It’s Just Good Business Sense
A good contingent recruiter will fill approximately 1 in 6 of the roles that they work on but they will still provide the same service to all. They won’t place every candidate with whom they interact but they will still provide the same service. They will do this because every person they deal with will become a candidate again or they may become a client. Similarly a client may become a candidate.
Every time they deliver a below-par service they will lose money not just on that placement but also multiple other missed opportunities for repeat business or referrals. Contingent recruiters only charge when they are successful so the smart and successful ones deliver quality service every time to maximize the chance of success. You get so much service for free, it doesn’t make sense not to engage.
Disengage at your Peril
Just as successful retail companies in the digital age tend to employ multi-channel strategies to reach as many customers as possible in order to thrive, the really smart companies will obviously use multi-channel strategies to source their talent.
However, organizations that stop engaging with recruiters will be missing out on a huge amount of information and therefore cutting off a vital resource for their talent attraction strategy. Despite recent economic woes and a degree of ongoing uncertainty, recruiters who provide a quality service are thriving in this market and will become even more critical during an economic recovery.
Recruitment is innovating and evolving in order to adapt to the modern world. Those who predict its death alongside other ancient business models that are unfit for purpose in the digital age have, I’m afraid, fundamentally missed the point. The mobility and flexibility of talent in the global generation is the most valuable corporate currency of the future.
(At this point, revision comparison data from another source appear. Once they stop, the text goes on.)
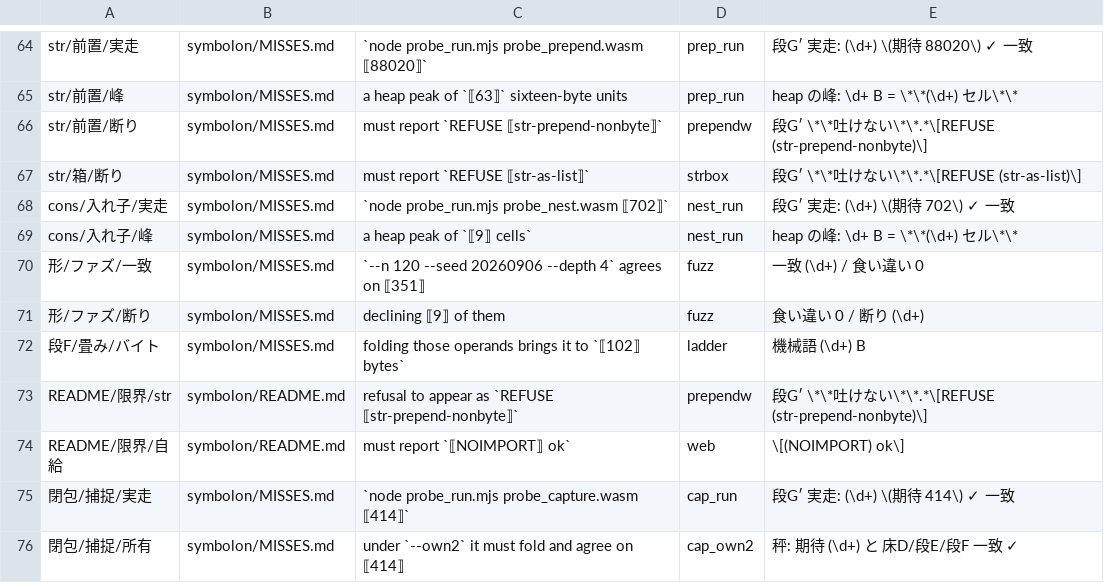
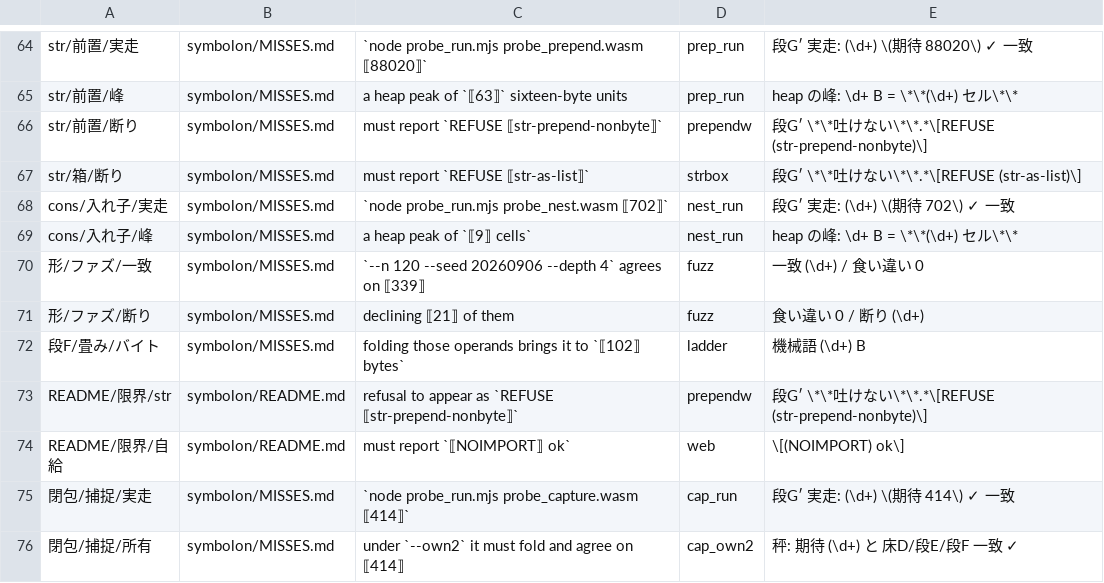
Before and after one commit to eris-ths/symbolon, a TSV file: symbolon/claims.tsv, drawn as a sheet; only a part is shown, gaps mark what is left out.

```diff
--- a/symbolon/claims.tsv
+++ b/symbolon/claims.tsv
@@ -69,4 +69,4 @@ cons/入れ子/実走	symbolon/MISSES.md	`node probe_run.mjs probe_nest.wasm ⟦
 cons/入れ子/峰	symbolon/MISSES.md	a heap peak of `⟦9⟧ cells`	nest_run	heap の峰: \d+ B = \*\*(\d+) セル\*\*
-形/ファズ/一致	symbolon/MISSES.md	`--n 120 --seed 20260906 --depth 4` agrees on ⟦351⟧	fuzz	一致 (\d+) / 食い違い 0
-形/ファズ/断り	symbolon/MISSES.md	declining ⟦9⟧ of them	fuzz	食い違い 0 / 断り (\d+)
+形/ファズ/一致	symbolon/MISSES.md	`--n 120 --seed 20260906 --depth 4` agrees on ⟦339⟧	fuzz	一致 (\d+) / 食い違い 0
+形/ファズ/断り	symbolon/MISSES.md	declining ⟦21⟧ of them	fuzz	食い違い 0 / 断り (\d+)
 段F/畳み/バイト	symbolon/MISSES.md	folding those operands brings it to `⟦102⟧ bytes`	ladder	機械語 (\d+) B
```
Also changed, not shown: 3 other files.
Being able to see where talent is in a social network just doesn’t cut it. Talent never has and never will hop and skip from one company to another — and no digital strategy will influence that. The ability to attract, extract, and deliver talent is — and always will be — a high-touch service which will continue to put recruiters at the very epicenter of the corporate future. For recruiters and recruitment companies who provide a genuine service the future is very bright.